Did Washington policy on ransom contribute to James Foley's killing?
But Foley’s execution is also a chilling wake-up call for US and European policymakers, as well as US news outlets and aid organizations. It is the clearest evidence yet of how vastly different responses to kidnappings by US and European governments save European hostages but can doom the US ones.
“I wish I could have the hope of freedom and seeing my family once again, but that ship has sailed,” Foley said moments before he was killed in a craven video released by the militant group on Tuesday. “I guess, all in all, I wish I wasn’t American.”
Foley clearly spoke under duress. But his regret at being a US captive, real or not, reflected grim fact.
This spring, four French and two Spanish journalists held hostage by the Islamic State extremists were freed. The US government refused to negotiate or pay a ransom in Foley’s case or for any other US captives.
With the help of an Afghan journalist abducted with me, I was lucky enough to escape. But today Foley is dead and the Islamic State militants now say Steven Sotloff, a journalist for Time magazine whom the group also captured, will be killed if the United States does not stop bombing its fighters in Iraq.
There are no easy answers in kidnapping cases. The US cannot allow terrorist groups to control its foreign policy.
One clear lesson that has emerged in recent years, however, is that security threats are more effectively countered by united American and European action. The divergent US and European approach to abductions fails to deter captors or consistently safeguard victims.
Last month, a New York Times investigation found that al Qaeda and its direct affiliates had received at least US$125 million in revenue from kidnappings since 2008 — primarily from European governments. In the last year alone, they received US$66 million.
“Kidnapping hostages is an easy spoil,” Nasser al-Wuhayshi, the leader of al Qaeda in the Arabian Peninsula, wrote in a 2012 letter to the leader of an al Qaeda affiliate in North Africa, “which I may describe as a profitable trade and a precious treasure.”
Publicly, European governments deny making these payments. But former diplomats told the Times that ransoms have been paid.
Kidnapping as a fundraising tactic is thriving and rates are going up. In 2003, a ransom of roughly US$200,000 was paid for each captive.
Hostage-taking by extremist groups is now so pervasive that at least one major aid organization is not sending US aid workers to areas where they might be abducted. Instead, they are sending citizens from European countries with governments that will pay ransoms.

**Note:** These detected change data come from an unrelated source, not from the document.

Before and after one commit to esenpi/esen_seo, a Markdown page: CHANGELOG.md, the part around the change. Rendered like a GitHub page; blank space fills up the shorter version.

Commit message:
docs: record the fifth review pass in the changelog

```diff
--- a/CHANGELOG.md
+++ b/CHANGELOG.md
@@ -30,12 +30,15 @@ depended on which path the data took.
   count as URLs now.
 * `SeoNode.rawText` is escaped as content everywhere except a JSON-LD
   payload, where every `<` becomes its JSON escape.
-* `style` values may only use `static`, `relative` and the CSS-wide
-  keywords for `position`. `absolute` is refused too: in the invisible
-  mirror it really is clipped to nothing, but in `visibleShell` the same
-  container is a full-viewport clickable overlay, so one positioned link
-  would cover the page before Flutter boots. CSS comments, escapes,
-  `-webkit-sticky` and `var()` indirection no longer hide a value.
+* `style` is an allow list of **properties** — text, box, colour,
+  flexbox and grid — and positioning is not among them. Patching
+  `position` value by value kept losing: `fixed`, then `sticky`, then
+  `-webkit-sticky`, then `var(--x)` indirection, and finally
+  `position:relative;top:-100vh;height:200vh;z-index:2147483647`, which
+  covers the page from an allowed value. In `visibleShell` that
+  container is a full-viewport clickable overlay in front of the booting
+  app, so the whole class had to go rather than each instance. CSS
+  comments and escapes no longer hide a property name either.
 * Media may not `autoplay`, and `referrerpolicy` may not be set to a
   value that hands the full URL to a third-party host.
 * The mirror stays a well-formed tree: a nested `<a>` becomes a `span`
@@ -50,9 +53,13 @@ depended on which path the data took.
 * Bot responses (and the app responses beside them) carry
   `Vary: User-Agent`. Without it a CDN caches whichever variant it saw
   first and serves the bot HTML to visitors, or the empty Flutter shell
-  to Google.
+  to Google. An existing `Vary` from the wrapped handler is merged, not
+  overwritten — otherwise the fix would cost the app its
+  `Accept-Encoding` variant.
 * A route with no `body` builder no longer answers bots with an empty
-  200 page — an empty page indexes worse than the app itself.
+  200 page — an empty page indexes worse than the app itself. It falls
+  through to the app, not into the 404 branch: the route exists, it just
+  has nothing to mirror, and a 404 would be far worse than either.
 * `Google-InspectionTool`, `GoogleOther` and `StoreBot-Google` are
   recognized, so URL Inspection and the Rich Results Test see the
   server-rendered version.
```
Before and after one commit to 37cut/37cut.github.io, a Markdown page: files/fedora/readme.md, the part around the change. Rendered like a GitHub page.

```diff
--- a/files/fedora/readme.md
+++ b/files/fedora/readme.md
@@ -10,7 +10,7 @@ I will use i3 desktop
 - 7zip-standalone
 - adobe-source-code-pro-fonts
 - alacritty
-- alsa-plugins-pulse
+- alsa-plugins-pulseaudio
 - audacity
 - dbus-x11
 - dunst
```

The cases have taken on a grim pattern: hostages are abducted, months pass with no news from the captors and a threatening video or email is then sent to families. In some cases, the militants ask that cases not be made public so ransom can be paid quietly.
This was the case in Foley’s tortuous, 21-month abduction. For the first 16 months after Foley was taken captive, his family had no information regarding his whereabouts. They learned he was alive from two Spanish journalists who were freed by the Islamic State in March. In a subsequent email message, the captors instructed the family to keep the case quiet and not identify the Islamic State as the kidnappers. Fearing for Foley’s life, the family obeyed.
Privately, the Foleys and other families have grown intensely frustrated with the failure of US officials to negotiate with the captors. US government officials also refused to coordinate their response in any way with European governments. In the days and weeks ahead, the Foley family will speak for themselves about their ordeal. But the payment of ransoms and abduction of foreigners must emerge from the shadows. It must be publicly debated.